I love green beans – simply toss them in the steamer for about 25 minutes and you have a fresh and delicious side dish for dinner. But just from one of my raised beds of beans, I’m getting more than I can eat.

One easy way to preserve some beans for later is by freezing them. After picking, wash the beans, snap off the ends, then break into approximately one-inch pieces. I like to have them frozen in bite sizes so I don’t have to do anything with them when using them except toss them in the dish. Once this is done, blanch the beans by dipping them in boiling water for three minutes, then put them in ice water to cool. After a couple of minutes, remove the beans from the water and pat them dry. Fill your bags with amounts you would use in various recipes, seal the bags and freeze. I like to use them in casseroles, vegetable soup and more. For soups, I just throw the block of frozen beans into the pan with everything else to thaw, but for casseroles you can place the bag of beans in a bowl of water to thaw then you can spread them over your dish.

While freezing is easy to do and easy to use, I decided to try something new this year. After following the first steps of washing, snapping and blanching, I then dehydrated a batch.

To do this, place beans on the trays so they are not touching. I dehydrated them at 135 degrees for about 16-18 hours or until brittle. Once dried, store them in jars or baggies. I’ll be looking for some delicious ways to use these dried beans this winter once the fresh ones run out and will share some of those recipes in a future column.

(Note: Canning green beans also is an option but it requires a pressure canner.)
Until next time, happy garden-fresh eating!

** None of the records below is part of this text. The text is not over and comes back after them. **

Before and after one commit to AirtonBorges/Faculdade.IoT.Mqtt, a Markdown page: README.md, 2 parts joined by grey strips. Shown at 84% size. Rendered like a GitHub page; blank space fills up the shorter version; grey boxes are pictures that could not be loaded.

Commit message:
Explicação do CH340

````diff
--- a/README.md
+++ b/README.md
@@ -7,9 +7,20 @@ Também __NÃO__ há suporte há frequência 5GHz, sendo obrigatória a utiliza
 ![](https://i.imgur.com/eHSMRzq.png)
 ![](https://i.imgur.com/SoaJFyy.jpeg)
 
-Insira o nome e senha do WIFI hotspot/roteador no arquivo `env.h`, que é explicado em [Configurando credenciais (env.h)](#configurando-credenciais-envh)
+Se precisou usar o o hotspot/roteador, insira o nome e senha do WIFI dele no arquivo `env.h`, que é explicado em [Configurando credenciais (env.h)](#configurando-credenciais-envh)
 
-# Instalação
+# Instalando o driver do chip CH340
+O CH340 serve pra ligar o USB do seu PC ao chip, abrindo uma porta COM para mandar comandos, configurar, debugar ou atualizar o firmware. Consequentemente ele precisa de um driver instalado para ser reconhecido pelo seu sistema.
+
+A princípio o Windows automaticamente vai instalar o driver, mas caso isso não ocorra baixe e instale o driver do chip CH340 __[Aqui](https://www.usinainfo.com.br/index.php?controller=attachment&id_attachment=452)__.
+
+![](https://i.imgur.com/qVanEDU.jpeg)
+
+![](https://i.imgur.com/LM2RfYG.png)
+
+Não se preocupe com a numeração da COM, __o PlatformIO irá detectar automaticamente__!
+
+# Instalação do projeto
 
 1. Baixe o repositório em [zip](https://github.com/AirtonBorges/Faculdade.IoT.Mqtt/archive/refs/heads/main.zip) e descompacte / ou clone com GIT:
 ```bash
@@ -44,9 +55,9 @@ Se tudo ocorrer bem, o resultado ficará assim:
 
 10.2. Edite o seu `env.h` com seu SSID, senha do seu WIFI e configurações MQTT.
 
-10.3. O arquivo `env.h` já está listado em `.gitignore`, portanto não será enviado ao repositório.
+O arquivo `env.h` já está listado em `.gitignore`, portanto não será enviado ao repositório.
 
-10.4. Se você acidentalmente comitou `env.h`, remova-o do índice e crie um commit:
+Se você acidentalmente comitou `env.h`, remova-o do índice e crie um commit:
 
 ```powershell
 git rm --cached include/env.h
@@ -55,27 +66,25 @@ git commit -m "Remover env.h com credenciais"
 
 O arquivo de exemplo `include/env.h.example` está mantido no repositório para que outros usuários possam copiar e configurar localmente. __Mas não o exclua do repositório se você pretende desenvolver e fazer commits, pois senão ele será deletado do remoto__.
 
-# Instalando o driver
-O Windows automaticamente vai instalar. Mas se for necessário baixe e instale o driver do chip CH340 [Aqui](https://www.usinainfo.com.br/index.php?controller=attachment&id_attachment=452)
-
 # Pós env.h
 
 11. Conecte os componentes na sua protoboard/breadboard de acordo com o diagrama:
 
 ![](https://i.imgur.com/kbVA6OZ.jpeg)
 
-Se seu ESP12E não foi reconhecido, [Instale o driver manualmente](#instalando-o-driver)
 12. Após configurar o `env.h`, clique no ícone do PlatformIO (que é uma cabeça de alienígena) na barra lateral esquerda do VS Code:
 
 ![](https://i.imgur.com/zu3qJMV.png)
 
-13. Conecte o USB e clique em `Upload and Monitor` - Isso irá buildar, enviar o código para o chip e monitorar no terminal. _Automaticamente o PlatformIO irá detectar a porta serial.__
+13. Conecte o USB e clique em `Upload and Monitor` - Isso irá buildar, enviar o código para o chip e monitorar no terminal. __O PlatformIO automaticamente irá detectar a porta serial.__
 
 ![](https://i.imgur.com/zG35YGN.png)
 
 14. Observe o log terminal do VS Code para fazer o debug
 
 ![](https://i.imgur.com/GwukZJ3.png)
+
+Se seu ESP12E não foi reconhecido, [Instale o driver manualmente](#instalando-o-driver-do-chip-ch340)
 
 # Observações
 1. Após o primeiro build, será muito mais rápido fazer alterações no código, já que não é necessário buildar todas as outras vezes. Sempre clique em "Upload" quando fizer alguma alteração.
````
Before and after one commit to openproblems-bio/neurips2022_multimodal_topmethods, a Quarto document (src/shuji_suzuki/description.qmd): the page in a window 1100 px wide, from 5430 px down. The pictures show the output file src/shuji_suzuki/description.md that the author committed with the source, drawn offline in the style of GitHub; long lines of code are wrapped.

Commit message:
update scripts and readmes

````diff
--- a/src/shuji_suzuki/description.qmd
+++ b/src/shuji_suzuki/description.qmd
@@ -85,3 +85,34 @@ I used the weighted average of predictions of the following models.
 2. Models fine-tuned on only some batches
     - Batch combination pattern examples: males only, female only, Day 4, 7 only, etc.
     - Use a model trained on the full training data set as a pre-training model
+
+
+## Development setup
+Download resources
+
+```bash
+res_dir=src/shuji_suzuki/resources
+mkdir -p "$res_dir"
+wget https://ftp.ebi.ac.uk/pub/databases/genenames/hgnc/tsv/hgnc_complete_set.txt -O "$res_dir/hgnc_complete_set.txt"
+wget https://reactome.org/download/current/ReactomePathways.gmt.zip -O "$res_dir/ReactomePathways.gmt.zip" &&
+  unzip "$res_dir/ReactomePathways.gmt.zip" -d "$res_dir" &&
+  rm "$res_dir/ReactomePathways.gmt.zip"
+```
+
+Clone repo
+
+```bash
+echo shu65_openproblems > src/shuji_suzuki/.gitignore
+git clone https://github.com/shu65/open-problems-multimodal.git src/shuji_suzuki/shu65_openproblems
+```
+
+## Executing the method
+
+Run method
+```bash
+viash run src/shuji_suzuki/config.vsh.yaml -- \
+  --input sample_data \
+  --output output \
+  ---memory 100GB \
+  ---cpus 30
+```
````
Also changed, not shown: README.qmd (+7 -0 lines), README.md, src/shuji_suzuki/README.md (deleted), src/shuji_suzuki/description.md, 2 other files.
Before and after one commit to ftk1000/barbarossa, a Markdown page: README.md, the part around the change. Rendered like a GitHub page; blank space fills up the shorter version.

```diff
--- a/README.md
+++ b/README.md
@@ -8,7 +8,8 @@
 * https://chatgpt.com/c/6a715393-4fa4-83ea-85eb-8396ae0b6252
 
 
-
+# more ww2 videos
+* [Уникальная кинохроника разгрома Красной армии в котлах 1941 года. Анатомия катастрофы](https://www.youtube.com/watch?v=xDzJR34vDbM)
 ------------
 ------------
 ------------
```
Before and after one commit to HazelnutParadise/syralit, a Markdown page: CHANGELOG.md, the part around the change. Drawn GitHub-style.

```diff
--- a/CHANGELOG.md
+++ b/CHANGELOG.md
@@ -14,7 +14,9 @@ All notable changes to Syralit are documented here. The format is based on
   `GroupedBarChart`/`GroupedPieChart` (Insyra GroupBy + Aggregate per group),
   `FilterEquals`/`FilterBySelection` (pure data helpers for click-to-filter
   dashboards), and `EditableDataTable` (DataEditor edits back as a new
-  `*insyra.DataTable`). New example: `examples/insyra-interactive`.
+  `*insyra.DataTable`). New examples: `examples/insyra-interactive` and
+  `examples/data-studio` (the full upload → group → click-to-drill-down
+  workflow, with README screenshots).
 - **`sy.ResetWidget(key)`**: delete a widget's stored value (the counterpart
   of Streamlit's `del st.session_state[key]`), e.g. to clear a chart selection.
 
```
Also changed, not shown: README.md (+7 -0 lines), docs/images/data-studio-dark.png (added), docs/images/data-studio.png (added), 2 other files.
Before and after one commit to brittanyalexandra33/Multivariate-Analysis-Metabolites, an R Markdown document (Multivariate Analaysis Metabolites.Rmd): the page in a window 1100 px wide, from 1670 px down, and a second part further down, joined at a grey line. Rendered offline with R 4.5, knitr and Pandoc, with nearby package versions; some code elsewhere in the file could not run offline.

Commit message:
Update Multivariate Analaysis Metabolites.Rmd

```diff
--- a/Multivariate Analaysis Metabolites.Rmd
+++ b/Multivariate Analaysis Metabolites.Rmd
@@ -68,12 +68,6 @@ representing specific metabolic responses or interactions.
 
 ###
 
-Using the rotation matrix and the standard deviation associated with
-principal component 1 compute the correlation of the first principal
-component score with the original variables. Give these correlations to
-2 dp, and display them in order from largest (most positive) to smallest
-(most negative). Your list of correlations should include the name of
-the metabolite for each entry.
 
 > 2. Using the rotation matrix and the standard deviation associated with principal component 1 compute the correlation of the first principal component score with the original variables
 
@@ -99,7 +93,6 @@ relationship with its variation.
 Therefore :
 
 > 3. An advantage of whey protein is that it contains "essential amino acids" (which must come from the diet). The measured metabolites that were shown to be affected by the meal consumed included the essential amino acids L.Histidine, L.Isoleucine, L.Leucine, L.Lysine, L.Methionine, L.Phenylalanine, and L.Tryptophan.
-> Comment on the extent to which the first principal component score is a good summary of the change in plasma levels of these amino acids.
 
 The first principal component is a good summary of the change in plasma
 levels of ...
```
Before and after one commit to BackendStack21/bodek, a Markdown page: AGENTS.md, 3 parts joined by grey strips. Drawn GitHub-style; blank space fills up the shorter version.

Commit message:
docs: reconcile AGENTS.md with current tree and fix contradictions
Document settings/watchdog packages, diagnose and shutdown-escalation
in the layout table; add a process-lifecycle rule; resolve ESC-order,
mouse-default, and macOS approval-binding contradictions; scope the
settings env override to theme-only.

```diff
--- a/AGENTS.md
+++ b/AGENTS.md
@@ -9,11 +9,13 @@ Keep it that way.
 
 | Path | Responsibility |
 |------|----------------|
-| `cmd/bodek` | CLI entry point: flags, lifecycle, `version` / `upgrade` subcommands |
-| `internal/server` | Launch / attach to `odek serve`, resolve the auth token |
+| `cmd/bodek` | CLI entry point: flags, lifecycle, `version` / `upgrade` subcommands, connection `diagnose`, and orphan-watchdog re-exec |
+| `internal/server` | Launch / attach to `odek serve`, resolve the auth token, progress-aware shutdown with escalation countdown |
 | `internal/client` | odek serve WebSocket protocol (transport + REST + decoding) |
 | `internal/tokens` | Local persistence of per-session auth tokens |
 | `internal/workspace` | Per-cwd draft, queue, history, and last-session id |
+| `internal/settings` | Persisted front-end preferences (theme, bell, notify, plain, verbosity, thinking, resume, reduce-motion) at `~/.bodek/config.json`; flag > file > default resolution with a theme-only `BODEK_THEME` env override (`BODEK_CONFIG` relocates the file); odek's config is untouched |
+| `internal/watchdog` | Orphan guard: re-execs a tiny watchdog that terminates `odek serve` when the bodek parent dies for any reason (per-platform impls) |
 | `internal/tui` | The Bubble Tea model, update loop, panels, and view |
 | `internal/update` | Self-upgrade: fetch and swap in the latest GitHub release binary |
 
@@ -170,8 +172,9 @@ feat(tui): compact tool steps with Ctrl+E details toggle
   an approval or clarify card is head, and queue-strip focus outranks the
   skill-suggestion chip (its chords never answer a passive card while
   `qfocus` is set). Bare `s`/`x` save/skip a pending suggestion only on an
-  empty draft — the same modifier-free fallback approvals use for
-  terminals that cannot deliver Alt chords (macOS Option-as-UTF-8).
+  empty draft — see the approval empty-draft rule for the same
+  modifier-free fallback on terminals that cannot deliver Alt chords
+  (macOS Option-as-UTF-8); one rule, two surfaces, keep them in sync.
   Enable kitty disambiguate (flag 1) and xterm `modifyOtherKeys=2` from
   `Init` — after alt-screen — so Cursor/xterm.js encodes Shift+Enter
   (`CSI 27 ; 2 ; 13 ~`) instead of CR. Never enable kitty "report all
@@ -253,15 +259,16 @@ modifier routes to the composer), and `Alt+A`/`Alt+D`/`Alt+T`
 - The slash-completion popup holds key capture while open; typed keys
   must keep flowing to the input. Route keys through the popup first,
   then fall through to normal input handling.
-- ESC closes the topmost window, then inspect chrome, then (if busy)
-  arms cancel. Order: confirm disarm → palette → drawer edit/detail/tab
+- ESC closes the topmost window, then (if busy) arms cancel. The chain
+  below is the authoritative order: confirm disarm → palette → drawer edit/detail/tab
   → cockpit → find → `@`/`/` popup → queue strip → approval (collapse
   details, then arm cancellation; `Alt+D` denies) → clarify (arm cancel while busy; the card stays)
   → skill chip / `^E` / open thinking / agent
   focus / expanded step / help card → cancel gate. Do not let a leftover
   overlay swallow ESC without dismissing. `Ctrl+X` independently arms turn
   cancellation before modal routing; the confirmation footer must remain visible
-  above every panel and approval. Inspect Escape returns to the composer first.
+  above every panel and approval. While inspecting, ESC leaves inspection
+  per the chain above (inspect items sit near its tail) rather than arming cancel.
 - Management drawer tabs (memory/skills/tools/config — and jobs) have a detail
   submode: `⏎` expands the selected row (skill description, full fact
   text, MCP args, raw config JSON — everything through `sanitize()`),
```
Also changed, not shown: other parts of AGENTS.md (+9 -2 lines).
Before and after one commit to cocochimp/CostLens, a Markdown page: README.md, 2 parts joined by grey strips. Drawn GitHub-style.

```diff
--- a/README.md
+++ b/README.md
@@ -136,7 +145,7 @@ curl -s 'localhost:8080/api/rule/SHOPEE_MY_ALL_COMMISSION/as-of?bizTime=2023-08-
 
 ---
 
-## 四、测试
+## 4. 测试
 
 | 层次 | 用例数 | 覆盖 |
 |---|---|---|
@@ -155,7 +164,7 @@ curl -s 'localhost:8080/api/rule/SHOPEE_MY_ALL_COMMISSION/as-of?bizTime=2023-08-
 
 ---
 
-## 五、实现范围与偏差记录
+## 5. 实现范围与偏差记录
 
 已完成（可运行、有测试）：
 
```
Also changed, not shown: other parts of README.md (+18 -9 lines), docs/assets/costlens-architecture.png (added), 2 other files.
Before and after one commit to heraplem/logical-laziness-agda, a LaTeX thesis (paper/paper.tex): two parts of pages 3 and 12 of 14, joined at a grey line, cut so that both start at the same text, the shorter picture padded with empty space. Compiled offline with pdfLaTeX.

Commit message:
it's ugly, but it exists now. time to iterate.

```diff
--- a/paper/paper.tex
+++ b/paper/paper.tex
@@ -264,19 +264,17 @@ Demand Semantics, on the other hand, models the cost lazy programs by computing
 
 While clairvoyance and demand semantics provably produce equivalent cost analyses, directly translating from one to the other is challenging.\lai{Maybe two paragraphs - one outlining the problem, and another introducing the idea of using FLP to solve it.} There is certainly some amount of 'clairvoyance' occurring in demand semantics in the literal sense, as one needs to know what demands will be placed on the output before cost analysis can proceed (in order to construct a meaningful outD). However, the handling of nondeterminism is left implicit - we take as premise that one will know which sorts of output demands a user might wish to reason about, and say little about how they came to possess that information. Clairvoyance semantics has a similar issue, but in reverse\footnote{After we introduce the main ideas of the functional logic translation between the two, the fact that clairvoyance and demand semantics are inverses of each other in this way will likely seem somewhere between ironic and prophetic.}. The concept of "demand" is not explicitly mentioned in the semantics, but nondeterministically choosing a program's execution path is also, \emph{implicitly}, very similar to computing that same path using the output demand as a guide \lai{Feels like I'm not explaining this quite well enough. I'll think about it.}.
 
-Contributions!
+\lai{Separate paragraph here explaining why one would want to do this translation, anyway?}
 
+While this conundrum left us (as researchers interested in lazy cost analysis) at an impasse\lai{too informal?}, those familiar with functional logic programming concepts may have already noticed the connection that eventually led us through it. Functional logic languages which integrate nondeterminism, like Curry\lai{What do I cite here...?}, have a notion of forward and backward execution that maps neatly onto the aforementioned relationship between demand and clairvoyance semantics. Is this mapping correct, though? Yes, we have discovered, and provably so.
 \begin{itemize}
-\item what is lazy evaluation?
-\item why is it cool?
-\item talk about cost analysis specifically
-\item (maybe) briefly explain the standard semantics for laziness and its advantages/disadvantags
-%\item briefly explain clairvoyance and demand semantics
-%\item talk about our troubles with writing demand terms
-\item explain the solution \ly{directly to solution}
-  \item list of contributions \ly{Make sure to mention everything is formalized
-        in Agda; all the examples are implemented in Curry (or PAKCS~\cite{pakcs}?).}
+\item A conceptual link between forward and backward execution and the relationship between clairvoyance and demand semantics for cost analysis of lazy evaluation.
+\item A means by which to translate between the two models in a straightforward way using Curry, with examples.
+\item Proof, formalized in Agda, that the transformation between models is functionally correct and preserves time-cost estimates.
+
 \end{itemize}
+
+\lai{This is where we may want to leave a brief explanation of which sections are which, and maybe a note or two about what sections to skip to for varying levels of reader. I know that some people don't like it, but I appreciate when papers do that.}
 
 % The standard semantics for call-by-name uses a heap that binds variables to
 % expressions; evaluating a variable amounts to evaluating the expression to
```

Julie Clements is a Butler County Master Gardener. Share your ideas for garden-fresh recipes or ways to preserve at julieclements75@gmail.com and some will be featured in upcoming columns.